→ **SOURCE DATA**:
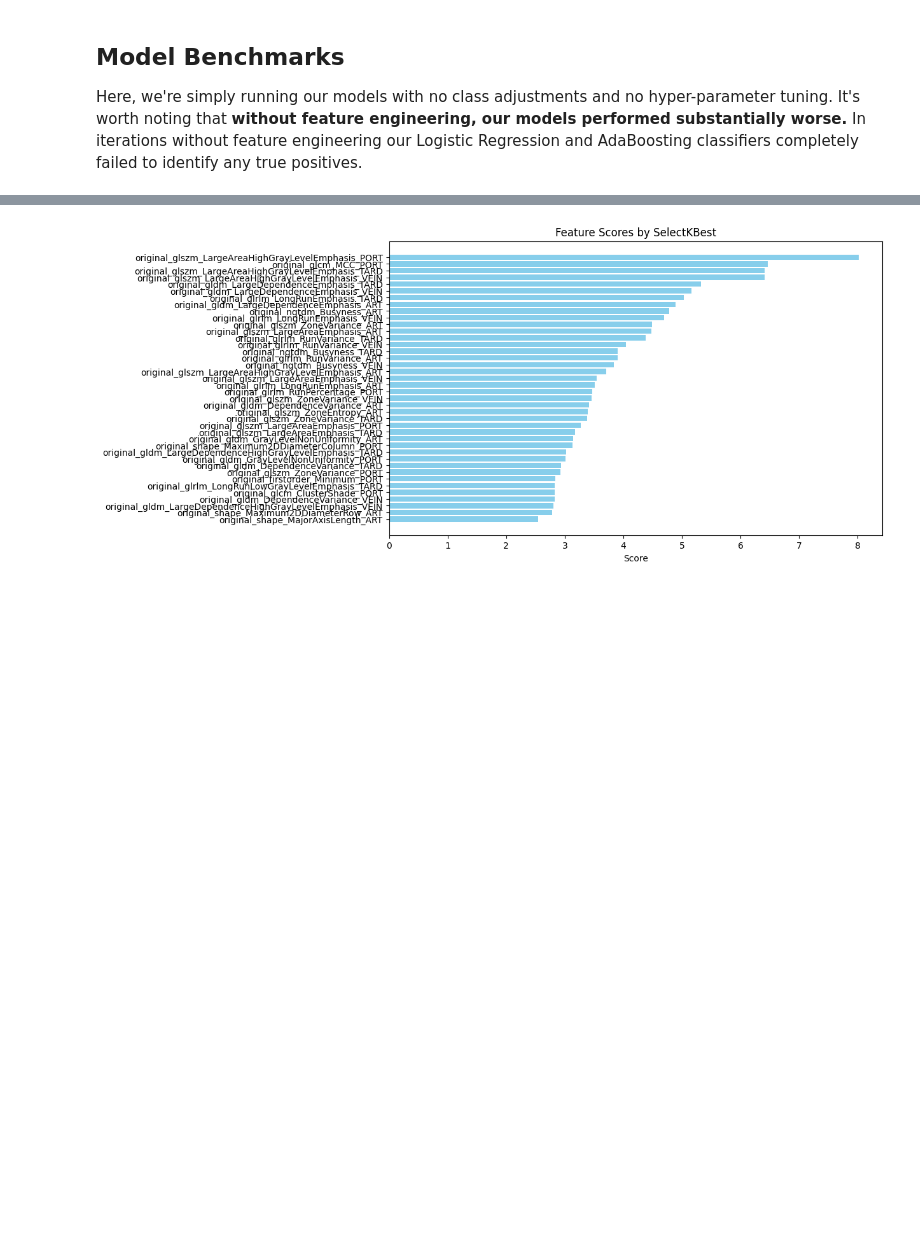
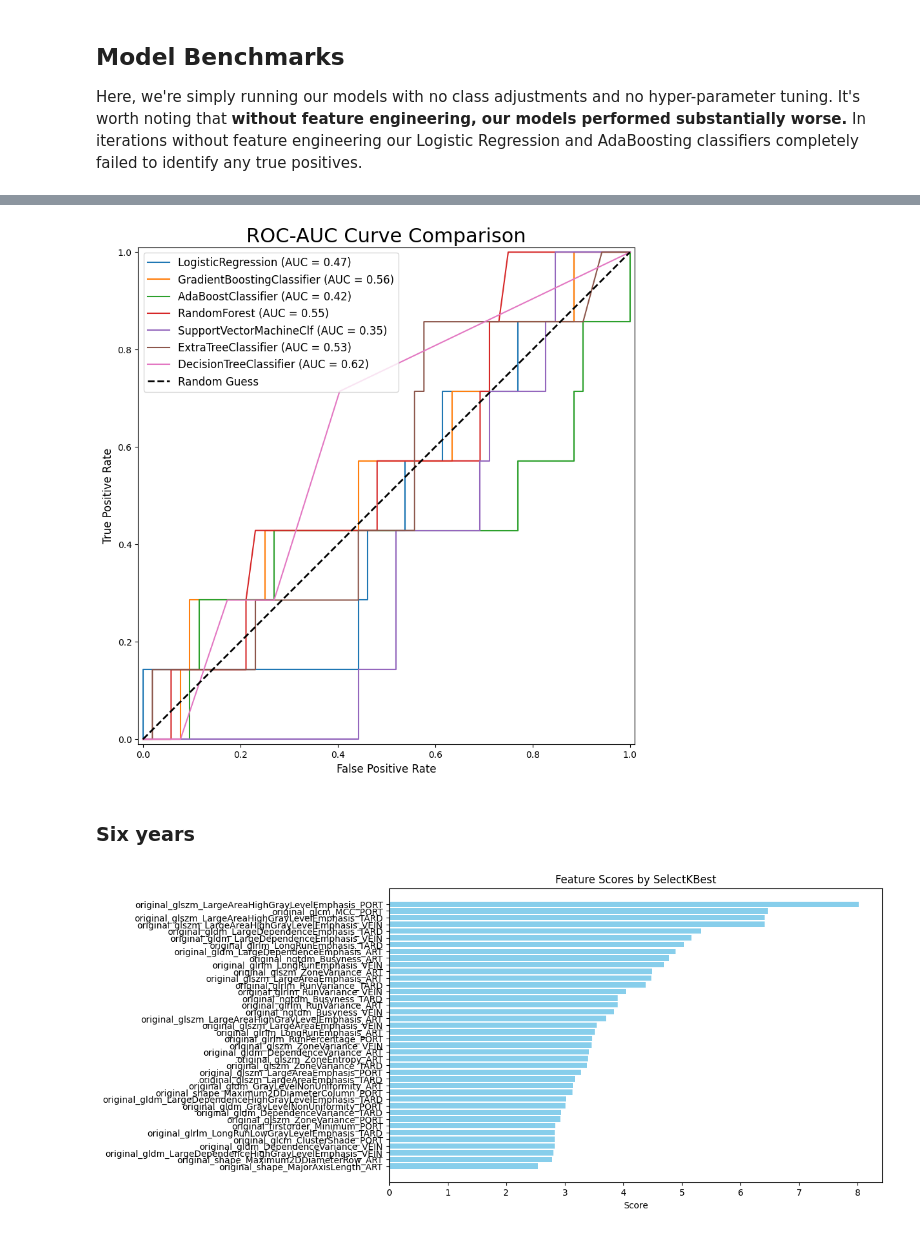
Before and after one commit to V1ncenttt/liver-cancer-survival-analysis, a Jupyter notebook: Classification_survival.ipynb, the cells around one changed output, grey strips where cells are left out. Cells and saved outputs as stored; diff of their text form; code cells hidden in the pictures; blank space fills up the shorter version.

```diff
--- a/Classification_survival.ipynb
+++ b/Classification_survival.ipynb
@@ -277,0 +764,8 @@ pd.DataFrame(init_list).sort_values(by='test_accuracy', ascending=False).reset_i
+# %%
+svc_params = {
+    'svc__C':[10, 30],
+    'svc__gamma':[0.01, 0.1],
+    'svc__kernel':['rbf', 'sigmoid'],
+}
+# %%
+svc_gs = run_model('svc',mod_params=svc_params,mission='After one year',grid_search=True)
@@ -277,0 +789,7 @@ pd.DataFrame(init_list).sort_values(by='test_accuracy', ascending=False).reset_i
+# %%
+rf_params = {'rf__n_estimators': [20, 25, 30, 35],
+             'rf__max_depth': [20, 30, 40, 50],
+             'rf__min_samples_leaf': [2, 3, 4],
+            }
+# %%
+rf_gs = run_model('rf',mod_params=rf_params,mission='After one year',grid_search=True)
@@ -278,3 +824,18 @@ pd.DataFrame(init_list).sort_values(by='test_accuracy', ascending=False).reset_i
+# %%
+dict_hp_selected = {
+    lr_gs: 'LogisticRegression',
+    gb_gs: 'GradientBoostingClassifier',
+    ada_gs: 'AdaBoostClassifier',
+    rf_gs: 'RandomForest',
+    svc_gs: 'SupportVectorMachineClf',
+    et_gs: 'ExtraTreeClassifier',
+    dt_gs: 'DecisionTreeClassifier',
+}
+roc_curve_plotter(dict_hp_selected)
+# %% [output]
+[figure, added]
+# %% [markdown]
+### Six years
 # %%
 y = data['dead_after_six_year']
 # %%
```
Also changed, not shown: parts of 90 cells of this notebook.
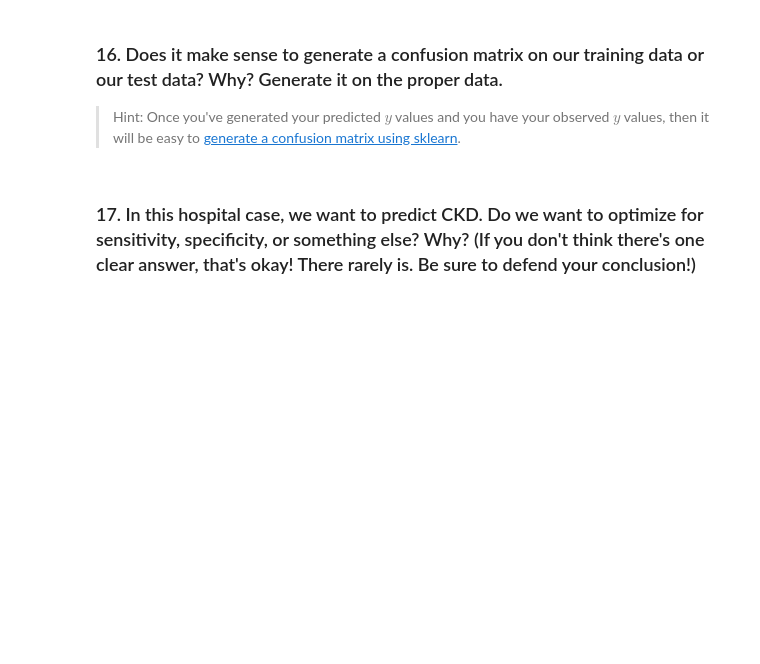
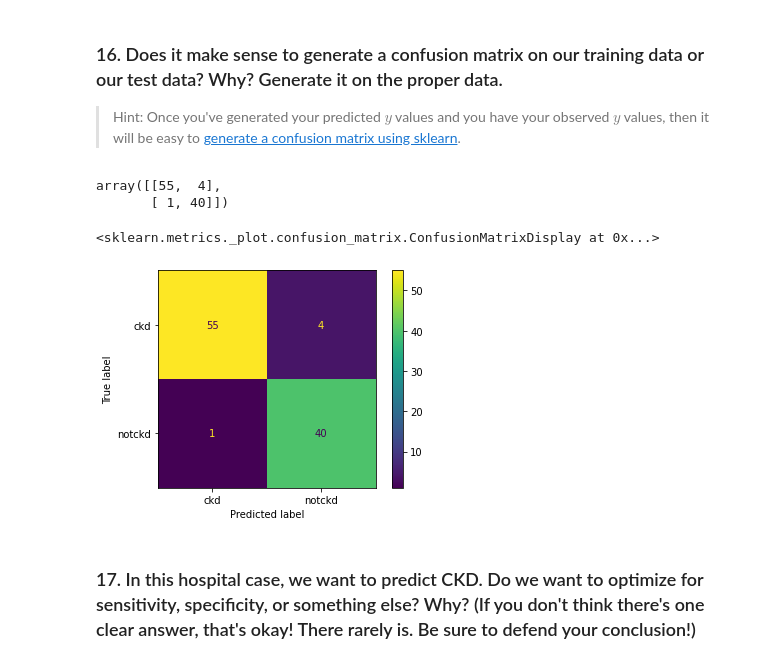
Before and after one commit to viviloaf/general-assembly, a Jupyter notebook: labs/4.02-lab-classification-model-evaluation-master/starter-code.ipynb, the cells around one changed output. Cells and saved outputs as stored; diff of their text form; code cells hidden in the pictures; blank space fills up the shorter version.

```diff
--- a/labs/4.02-lab-classification-model-evaluation-master/starter-code.ipynb
+++ b/labs/4.02-lab-classification-model-evaluation-master/starter-code.ipynb
@@ -98,0 +597,7 @@ Remember to do a train/test split. We suggest using GridSearchCV and pipelines.
+# %%
+X = df.loc[:, ['sg', 'sc', 'ane', 'htn']]
+y = df['class']
+# %%
+ms = model.ModelSelection(X, y)
+logr = LogisticRegression()
+pipe = ms.make_pipe(ms.preprocessing,[logr])
@@ -114,0 +683,10 @@ Answer:
+# %%
+confusion_matrix(ms.y_test, pipe[0].predict(ms.X_test))
+# %% [output]
+array([[55,  4],
+       [ 1, 40]])
+# %%
+plot_confusion_matrix(estimator=pipe[0], X=ms.X_test, y_true=ms.y_test)
+# %% [output]
+<sklearn.metrics._plot.confusion_matrix.ConfusionMatrixDisplay at 0x...>
+[figure, added]
```
Also changed, not shown: parts of 83 cells of this notebook.
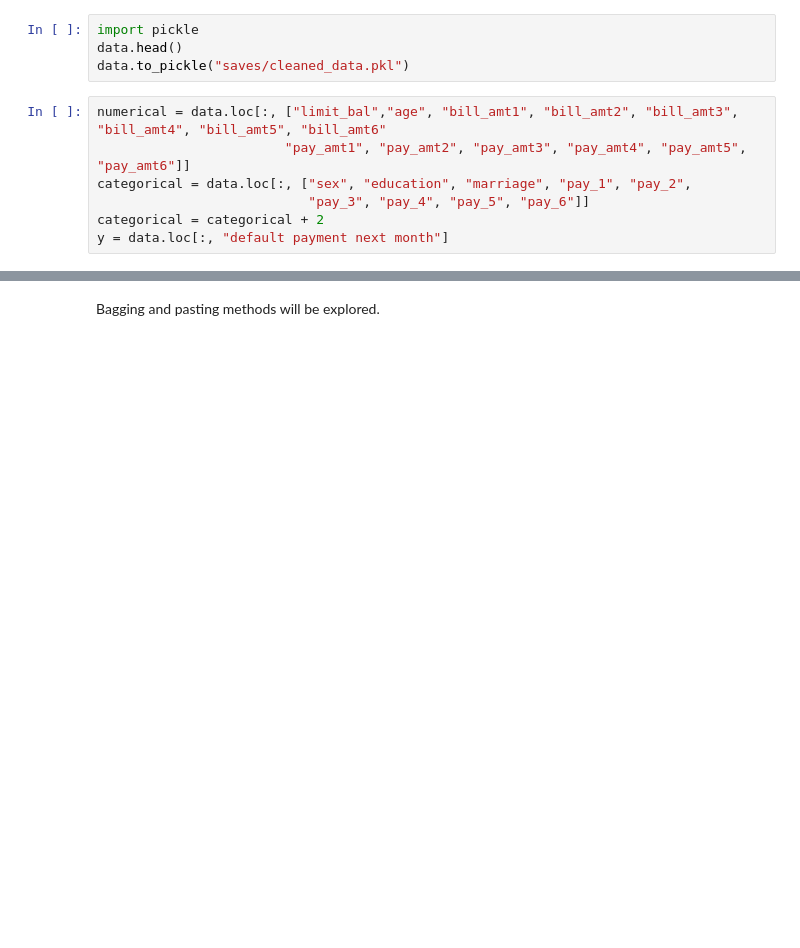
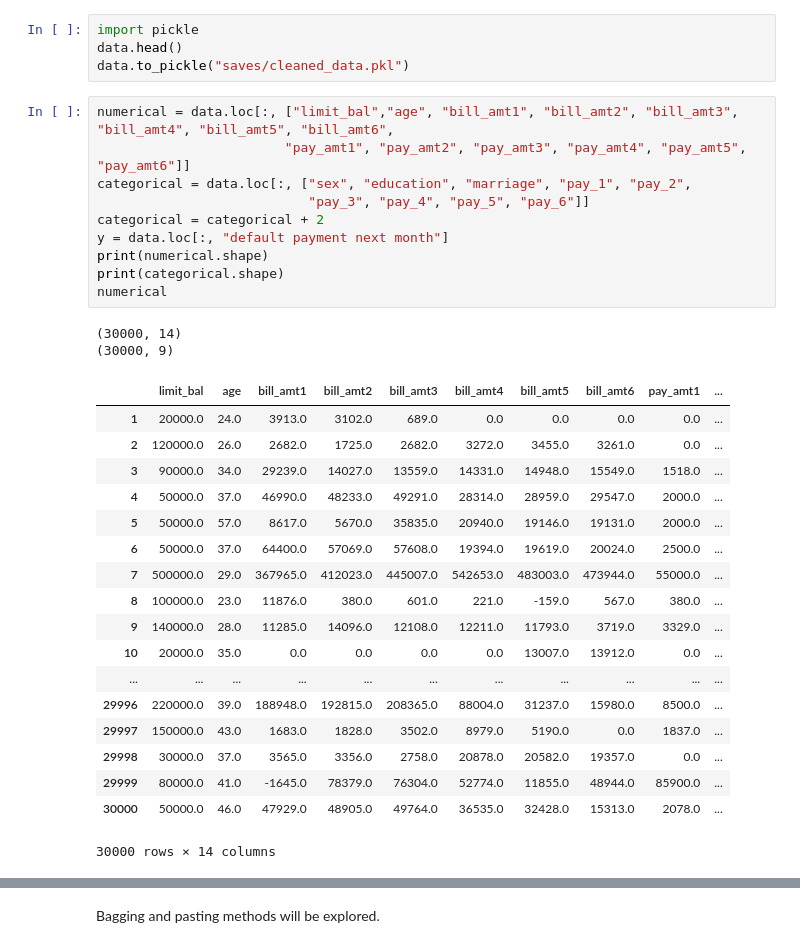
Before and after one commit to octaviansima/Credit-Defaults, a Jupyter notebook: main.ipynb, the cells around one changed output, grey strips where cells are left out. Saved outputs shown, nothing was run; the diff lists cells and outputs as text; blank space fills up the shorter version.

```diff
--- a/main.ipynb
+++ b/main.ipynb
@@ -137,12 +137,36 @@ import pickle
 data.head()
 data.to_pickle("saves/cleaned_data.pkl")
 # %%
-numerical = data.loc[:, ["limit_bal","age", "bill_amt1", "bill_amt2", "bill_amt3", "bill_amt4", "bill_amt5", "bill_amt6"
+numerical = data.loc[:, ["limit_bal","age", "bill_amt1", "bill_amt2", "bill_amt3", "bill_amt4", "bill_amt5", "bill_amt6",
                         "pay_amt1", "pay_amt2", "pay_amt3", "pay_amt4", "pay_amt5", "pay_amt6"]]
 categorical = data.loc[:, ["sex", "education", "marriage", "pay_1", "pay_2",
                            "pay_3", "pay_4", "pay_5", "pay_6"]]
 categorical = categorical + 2
 y = data.loc[:, "default payment next month"]
+print(numerical.shape)
+print(categorical.shape)
+numerical
+# %% [output]
+(30000, 14)
+(30000, 9)
+|  | limit_bal | age | bill_amt1 | bill_amt2 | bill_amt3 | bill_amt4 | bill_amt5 | bill_amt6 | pay_amt1 | ... |
+| 1 | 20000.0 | 24.0 | 3913.0 | 3102.0 | 689.0 | 0.0 | 0.0 | 0.0 | 0.0 | ... |
+| 2 | 120000.0 | 26.0 | 2682.0 | 1725.0 | 2682.0 | 3272.0 | 3455.0 | 3261.0 | 0.0 | ... |
+| 3 | 90000.0 | 34.0 | 29239.0 | 14027.0 | 13559.0 | 14331.0 | 14948.0 | 15549.0 | 1518.0 | ... |
+| 4 | 50000.0 | 37.0 | 46990.0 | 48233.0 | 49291.0 | 28314.0 | 28959.0 | 29547.0 | 2000.0 | ... |
+| 5 | 50000.0 | 57.0 | 8617.0 | 5670.0 | 35835.0 | 20940.0 | 19146.0 | 19131.0 | 2000.0 | ... |
+| 6 | 50000.0 | 37.0 | 64400.0 | 57069.0 | 57608.0 | 19394.0 | 19619.0 | 20024.0 | 2500.0 | ... |
+| 7 | 500000.0 | 29.0 | 367965.0 | 412023.0 | 445007.0 | 542653.0 | 483003.0 | 473944.0 | 55000.0 | ... |
+| 8 | 100000.0 | 23.0 | 11876.0 | 380.0 | 601.0 | 221.0 | -159.0 | 567.0 | 380.0 | ... |
+| 9 | 140000.0 | 28.0 | 11285.0 | 14096.0 | 12108.0 | 12211.0 | 11793.0 | 3719.0 | 3329.0 | ... |
+| 10 | 20000.0 | 35.0 | 0.0 | 0.0 | 0.0 | 0.0 | 13007.0 | 13912.0 | 0.0 | ... |
+| ... | ... | ... | ... | ... | ... | ... | ... | ... | ... | ... |
+| 29996 | 220000.0 | 39.0 | 188948.0 | 192815.0 | 208365.0 | 88004.0 | 31237.0 | 15980.0 | 8500.0 | ... |
+| 29997 | 150000.0 | 43.0 | 1683.0 | 1828.0 | 3502.0 | 8979.0 | 5190.0 | 0.0 | 1837.0 | ... |
+| 29998 | 30000.0 | 37.0 | 3565.0 | 3356.0 | 2758.0 | 20878.0 | 20582.0 | 19357.0 | 0.0 | ... |
+| 29999 | 80000.0 | 41.0 | -1645.0 | 78379.0 | 76304.0 | 52774.0 | 11855.0 | 48944.0 | 85900.0 | ... |
+| 30000 | 50000.0 | 46.0 | 47929.0 | 48905.0 | 49764.0 | 36535.0 | 32428.0 | 15313.0 | 2078.0 | ... |
+30000 rows × 14 columns
 # %%
 from sklearn.pipeline import Pipeline
 from sklearn.pipeline import FeatureUnion
```
Also changed, not shown: parts of 14 cells of this notebook, 3 other files.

→ **TO DO**:
Could you report how many lines of the listing contain the word "ipynb"? Only the number is needed.

→ **COMPLETED TASK**:
9